Problem description: Searching the material below, find each line that includes the word "templates", and copy it.
-- -- --
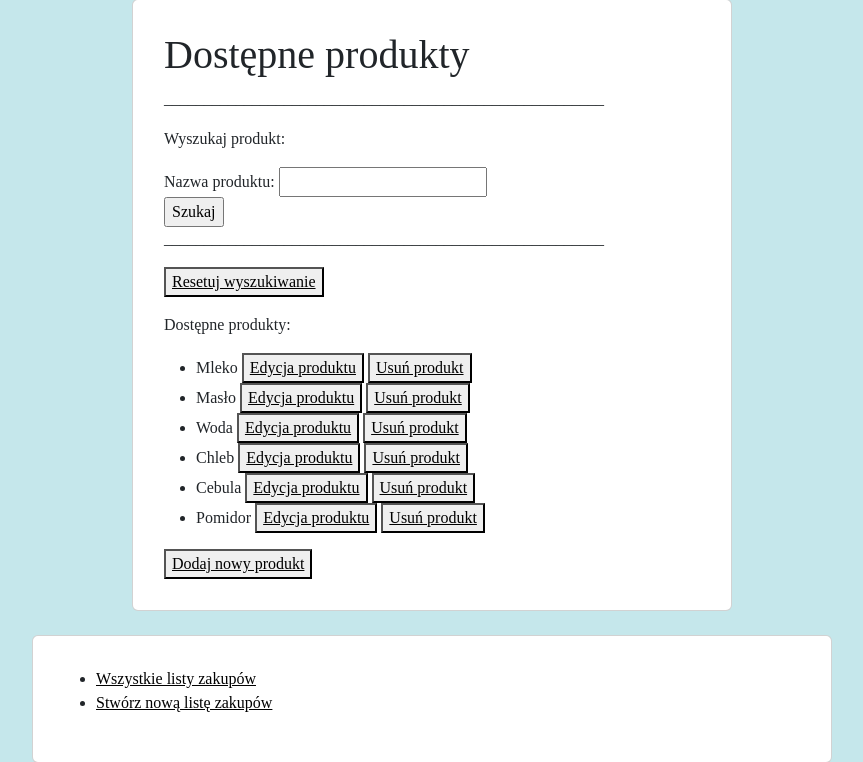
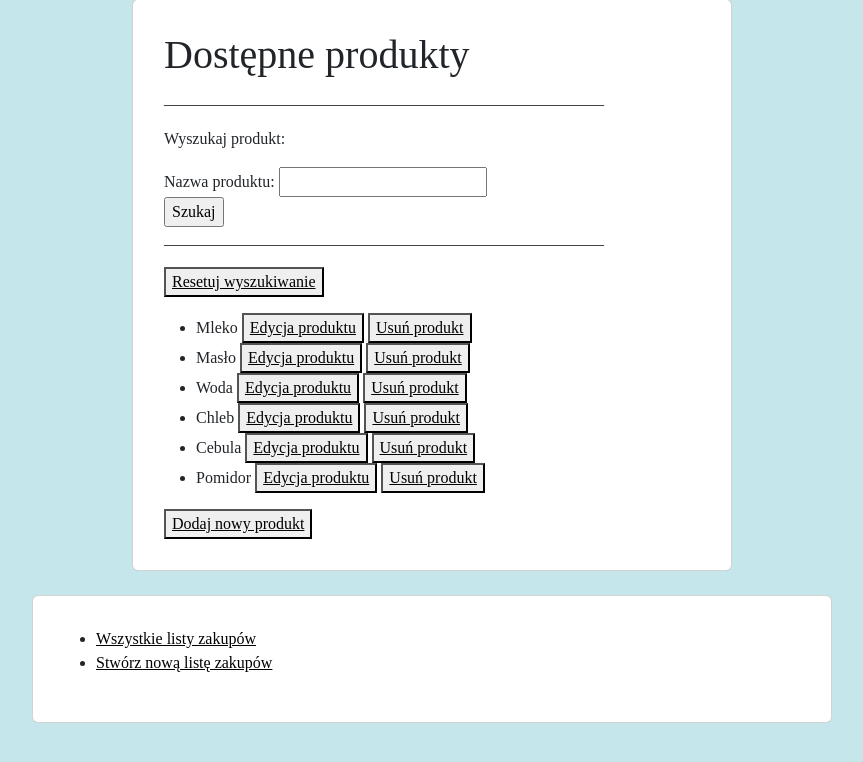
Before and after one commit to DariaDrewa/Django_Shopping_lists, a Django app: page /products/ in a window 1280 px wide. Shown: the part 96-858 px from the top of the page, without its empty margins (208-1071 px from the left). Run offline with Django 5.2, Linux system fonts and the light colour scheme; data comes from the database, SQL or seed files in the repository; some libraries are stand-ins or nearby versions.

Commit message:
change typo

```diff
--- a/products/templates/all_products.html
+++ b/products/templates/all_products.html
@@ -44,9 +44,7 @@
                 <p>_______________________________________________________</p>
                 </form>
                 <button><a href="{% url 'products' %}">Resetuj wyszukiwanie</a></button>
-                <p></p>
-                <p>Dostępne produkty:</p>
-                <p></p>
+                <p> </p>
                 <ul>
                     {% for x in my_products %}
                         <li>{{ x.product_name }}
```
-- -- --
Task result:
--- a/products/templates/all_products.html
+++ b/products/templates/all_products.html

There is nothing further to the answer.